_EXERCISE BRIEF_
Use the entries below to count the lines that hold the word "home"; answer with the number only.

_GIVEN RECORDS_

◇ ◇ ◇ ◇

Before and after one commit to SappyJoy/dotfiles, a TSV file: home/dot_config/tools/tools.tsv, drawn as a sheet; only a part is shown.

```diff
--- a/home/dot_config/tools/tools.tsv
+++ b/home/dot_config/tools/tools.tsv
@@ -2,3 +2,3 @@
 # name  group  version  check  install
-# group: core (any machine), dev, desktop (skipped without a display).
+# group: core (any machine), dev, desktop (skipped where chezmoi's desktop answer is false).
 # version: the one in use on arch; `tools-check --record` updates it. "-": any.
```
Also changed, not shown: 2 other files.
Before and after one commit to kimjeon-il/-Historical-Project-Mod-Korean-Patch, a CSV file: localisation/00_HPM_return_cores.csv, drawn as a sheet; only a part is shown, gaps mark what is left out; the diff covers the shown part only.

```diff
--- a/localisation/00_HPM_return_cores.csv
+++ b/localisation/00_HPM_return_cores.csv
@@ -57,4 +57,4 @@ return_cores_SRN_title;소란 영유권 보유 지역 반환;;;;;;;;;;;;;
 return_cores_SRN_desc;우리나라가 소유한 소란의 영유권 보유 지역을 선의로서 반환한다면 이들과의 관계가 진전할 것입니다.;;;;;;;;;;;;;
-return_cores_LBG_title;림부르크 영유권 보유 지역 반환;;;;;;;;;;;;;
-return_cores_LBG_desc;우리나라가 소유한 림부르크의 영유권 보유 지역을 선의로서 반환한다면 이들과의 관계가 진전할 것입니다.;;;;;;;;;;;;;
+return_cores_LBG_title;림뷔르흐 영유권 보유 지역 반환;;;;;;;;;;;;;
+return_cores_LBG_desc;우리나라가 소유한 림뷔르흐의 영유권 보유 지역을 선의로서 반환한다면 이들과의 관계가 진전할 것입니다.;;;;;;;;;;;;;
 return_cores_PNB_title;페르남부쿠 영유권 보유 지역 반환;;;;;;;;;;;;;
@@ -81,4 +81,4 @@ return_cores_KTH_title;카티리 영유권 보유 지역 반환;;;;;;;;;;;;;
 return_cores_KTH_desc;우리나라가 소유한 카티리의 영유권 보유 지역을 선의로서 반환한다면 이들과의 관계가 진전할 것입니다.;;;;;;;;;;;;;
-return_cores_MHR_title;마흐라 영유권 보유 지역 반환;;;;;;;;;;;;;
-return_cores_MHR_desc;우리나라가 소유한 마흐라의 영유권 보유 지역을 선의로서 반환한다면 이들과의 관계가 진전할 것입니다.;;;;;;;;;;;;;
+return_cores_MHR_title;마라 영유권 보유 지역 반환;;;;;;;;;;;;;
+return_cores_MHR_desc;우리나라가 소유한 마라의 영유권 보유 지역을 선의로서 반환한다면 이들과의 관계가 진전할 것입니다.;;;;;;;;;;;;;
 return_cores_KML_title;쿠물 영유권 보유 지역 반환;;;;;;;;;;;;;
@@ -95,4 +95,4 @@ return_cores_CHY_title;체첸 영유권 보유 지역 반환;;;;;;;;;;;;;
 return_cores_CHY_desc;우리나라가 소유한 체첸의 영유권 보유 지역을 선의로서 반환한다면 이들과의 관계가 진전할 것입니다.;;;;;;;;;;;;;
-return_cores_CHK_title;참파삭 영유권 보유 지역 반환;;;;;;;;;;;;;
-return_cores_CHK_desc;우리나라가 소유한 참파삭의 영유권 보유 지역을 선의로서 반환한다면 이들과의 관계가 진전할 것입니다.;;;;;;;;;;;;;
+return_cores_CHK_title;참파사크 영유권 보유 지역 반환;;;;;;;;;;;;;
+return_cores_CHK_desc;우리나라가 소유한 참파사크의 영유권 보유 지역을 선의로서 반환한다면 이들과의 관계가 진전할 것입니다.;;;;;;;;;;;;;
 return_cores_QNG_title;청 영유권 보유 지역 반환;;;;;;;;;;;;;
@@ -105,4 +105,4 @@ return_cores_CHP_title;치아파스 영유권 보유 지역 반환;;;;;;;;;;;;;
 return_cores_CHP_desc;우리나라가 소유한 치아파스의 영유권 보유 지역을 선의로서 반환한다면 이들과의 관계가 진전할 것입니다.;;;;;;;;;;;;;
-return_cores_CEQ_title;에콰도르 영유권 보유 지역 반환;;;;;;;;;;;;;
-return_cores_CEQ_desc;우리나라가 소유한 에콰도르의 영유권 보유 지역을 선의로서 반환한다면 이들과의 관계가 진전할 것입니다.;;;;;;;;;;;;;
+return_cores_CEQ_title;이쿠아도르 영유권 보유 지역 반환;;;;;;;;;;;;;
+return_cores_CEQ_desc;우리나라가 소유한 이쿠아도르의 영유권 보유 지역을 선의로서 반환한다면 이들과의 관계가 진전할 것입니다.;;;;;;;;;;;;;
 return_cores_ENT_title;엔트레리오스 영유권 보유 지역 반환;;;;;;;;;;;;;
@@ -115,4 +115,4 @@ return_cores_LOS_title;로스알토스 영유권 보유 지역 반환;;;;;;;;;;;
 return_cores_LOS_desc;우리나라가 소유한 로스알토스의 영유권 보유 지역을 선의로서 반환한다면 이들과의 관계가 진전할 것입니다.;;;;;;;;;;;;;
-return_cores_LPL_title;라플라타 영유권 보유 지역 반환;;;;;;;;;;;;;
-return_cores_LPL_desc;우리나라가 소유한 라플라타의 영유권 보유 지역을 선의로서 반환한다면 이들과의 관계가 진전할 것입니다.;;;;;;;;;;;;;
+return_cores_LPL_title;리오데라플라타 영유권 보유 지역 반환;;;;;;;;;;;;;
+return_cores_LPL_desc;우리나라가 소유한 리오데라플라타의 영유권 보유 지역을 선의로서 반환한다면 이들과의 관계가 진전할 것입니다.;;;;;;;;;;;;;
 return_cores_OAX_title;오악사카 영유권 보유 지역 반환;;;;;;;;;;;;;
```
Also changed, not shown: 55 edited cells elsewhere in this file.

◇ ◇ ◇ ◇

_RESPONSE TO THE TASK_
3